The Easter Parade

(Literary Masterpieces, Volume 19)

After four novels, including Revolutionary Road (1961) and Disturbing the Peace (1975), and a distinguished collection of short stories, Richard Yates has made it clear what kind of territory he has staked out for himself. It is a narrow world in some ways, but he has explored it in depth and with a consistent brilliance and growing sureness. He specializes in characters who are falling apart, who cannot keep a grip on their lives, or those who fail in the struggle to find themselves. In general they are youngish educated professionals; they work for newspapers, magazines, or ad agencies in New York, or they teach; they live in suburbia or the City. They are often self-destructive, tend to drink too much, drift from one affair to the next, go into analysis, have nervous breakdowns, lose their jobs. All in all, it is a bleak vision of life in contemporary metropolitan America—but at least we are in the presence of a novelist with a vision.

The Easter Parade continues to explore some of the themes of Yates’s Disturbing the Peace, whose alcoholic protagonist wound up in an asylum. The opening sentence of the novel sets the tone and suggests the theme: “Neither of the Grimes sisters would have a happy life, and looking back it always seemed that the trouble began with their parents’ divorce.” A perfect sentence for the grim narrative which follows.

In The Easter Parade Yates explores the failure of marriage in modern America, among other related themes. The novel begins with the divorce of the parents of the Grimes sisters and follows their unhappy lives for the next forty years. Walter Grimes, whom his daughter Emily scarcely knows, is ineffective and a born loser. A college dropout, he had dreams of being a famous reporter, but he is saddled with a job as headline writer for a second-rate newspaper. (It is a conservative paper, and he is a liberal.) He is insecure, drinks too much, has a number of mistresses, and dies in his early fifties—though he continues to haunt the lives of his two daughters. He is a failed writer, and both of his daughters try their hand at writing. They, too, are dismal failures.

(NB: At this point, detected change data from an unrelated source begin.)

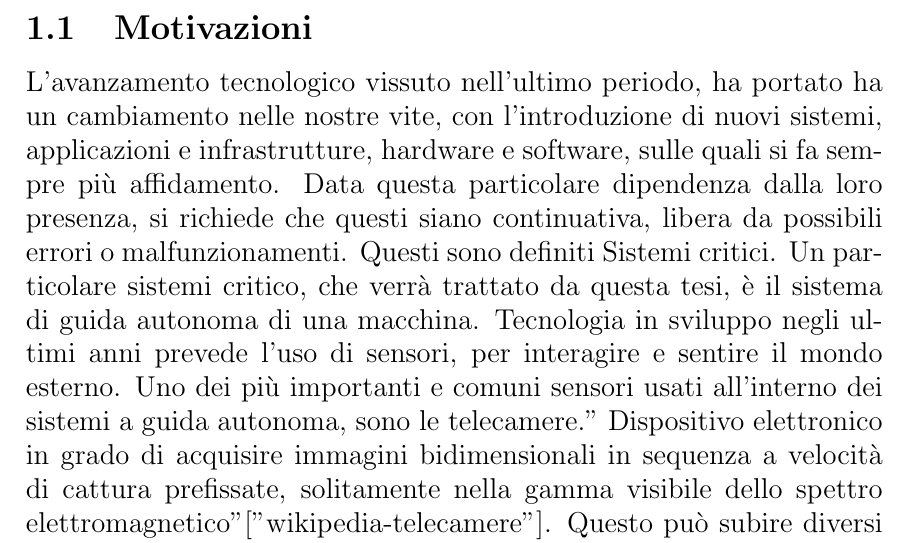
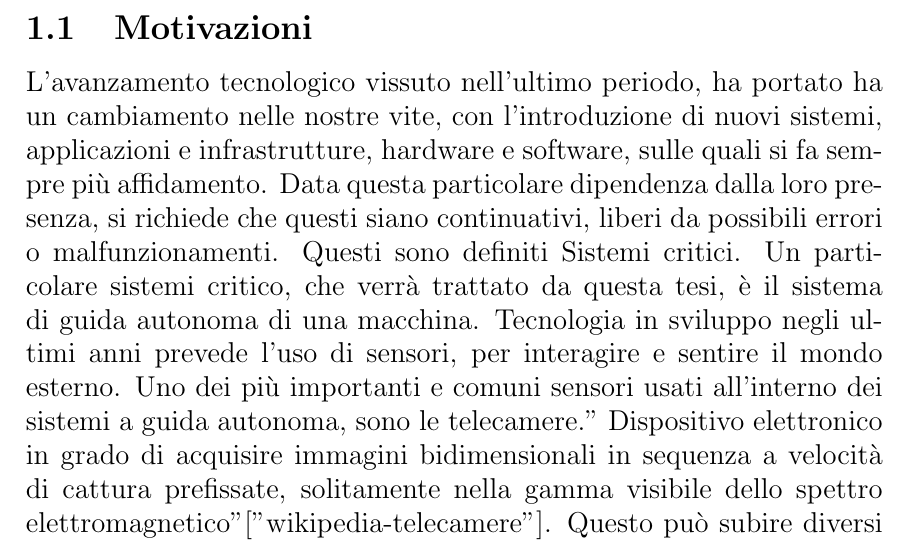
Before and after one commit to BernabeiPietro/Carla_Detector_Cam_Malfunction, a LaTeX document (tesi/TesiBernabei.tex): part of page 2 of 3, cut so that both start at the same text. Compiled offline with pdfLaTeX.

Commit message:
Add files via upload

```diff
--- a/tesi/TesiBernabei.tex
+++ b/tesi/TesiBernabei.tex
@@ -41,7 +41,7 @@
 \section{Introduzione}
 \subsection{Motivazioni}
 L'avanzamento tecnologico vissuto nell'ultimo periodo,  ha portato ha un cambiamento nelle nostre vite, con l'introduzione di nuovi sistemi, applicazioni e infrastrutture, hardware e software, sulle quali si fa sempre più affidamento.
-Data questa particolare dipendenza dalla loro presenza, si richiede che questi siano continuativa, libera da possibili errori o malfunzionamenti. Questi sono definiti Sistemi critici.
+Data questa particolare dipendenza dalla loro presenza, si richiede che questi siano continuativi, liberi da possibili errori o malfunzionamenti. Questi sono definiti Sistemi critici.
 Un particolare sistemi critico, che verrà trattato da questa tesi, è il sistema di guida autonoma di una macchina.
 Tecnologia in sviluppo negli ultimi anni prevede l'uso di sensori, per interagire e sentire il mondo esterno. Uno dei più importanti e comuni sensori usati all'interno dei sistemi a guida autonoma, sono le telecamere." Dispositivo elettronico in grado di acquisire immagini bidimensionali in sequenza a velocità di cattura prefissate, solitamente nella gamma visibile dello spettro elettromagnetico"["wikipedia-telecamere"]. Questo può subire diversi malfunzionamenti, come la sfuocatura, il congelamente del vetro, la rottura dei pixels, e altri ancora, i quali portano a malfunzionamenti nel momento decisionale.
 \subsection{Obbiettivo}
```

Esther Grimes (she insists that her daughters call her Pookie) is a flighty, empty, flirtatious woman who divorces Walter because of her need for freedom. She is unable to establish anything like a stable environment for her daughters, much less a model for them to emulate. Restlessly moving from job to job, always living beyond her means, her life is rootless, instead of free. As she ages, she becomes an alcoholic (like so many of Yates’s characters), a parasite on her hapless daughters. After a stroke she lives out her days in an asylum thinking her youngest daughter has married President Kennedy. The steady downward curve of her life suggests the fate of her two daughters, both of whom inherit her delicate “nerves.”

Sarah, the elder of the two sisters and the beauty in the family, starts off promisingly enough. After a romantic courtship, she marries Tony Wilson, a promising young man who looks like Laurence Olivier, and goes to live at an “estate” (Pookie’s term) on Long Island. However, after her three sons are born, her marriage begins to sour. As she, like her mother, drifts into alcoholism, she seems to bring out a brutal streak in her husband, who begins to abuse her. In the end, after several half-hearted attempts to break away from her marriage, she is confined to the same hospital with Pookie, eventually dying of a fall while intoxicated. Guilt-ridden and unstable, her sister comes to believe that Sarah was murdered by her husband.

Emily Grimes is at the center of the novel; it is through her eyes that we see the death and funeral of her father, the pathetic decline of her mother and battered sister. Though she is aloof and condescending at times toward her feckless kin, the reader realizes that she is no stronger, or better, than they.

Emily provides something of a contrast to Sarah. She is rather plain, skinny, and introspective. She is also jealous of Sarah’s beauty and her...

(The entire section is 1686 words.)


(Literary Masterpieces, Volume 19)

Atlantic. CCXXXVIII, October, 1976, p. 114.

Booklist. LXXIII, September 1, 1976, p. 22.

New York Times Book Review. September 19, 1976, p. 4.

New Yorker. LII, September 7, 1976, p. 37.

Publisher’s Weekly. CCX, July 26, 1976, p. 68.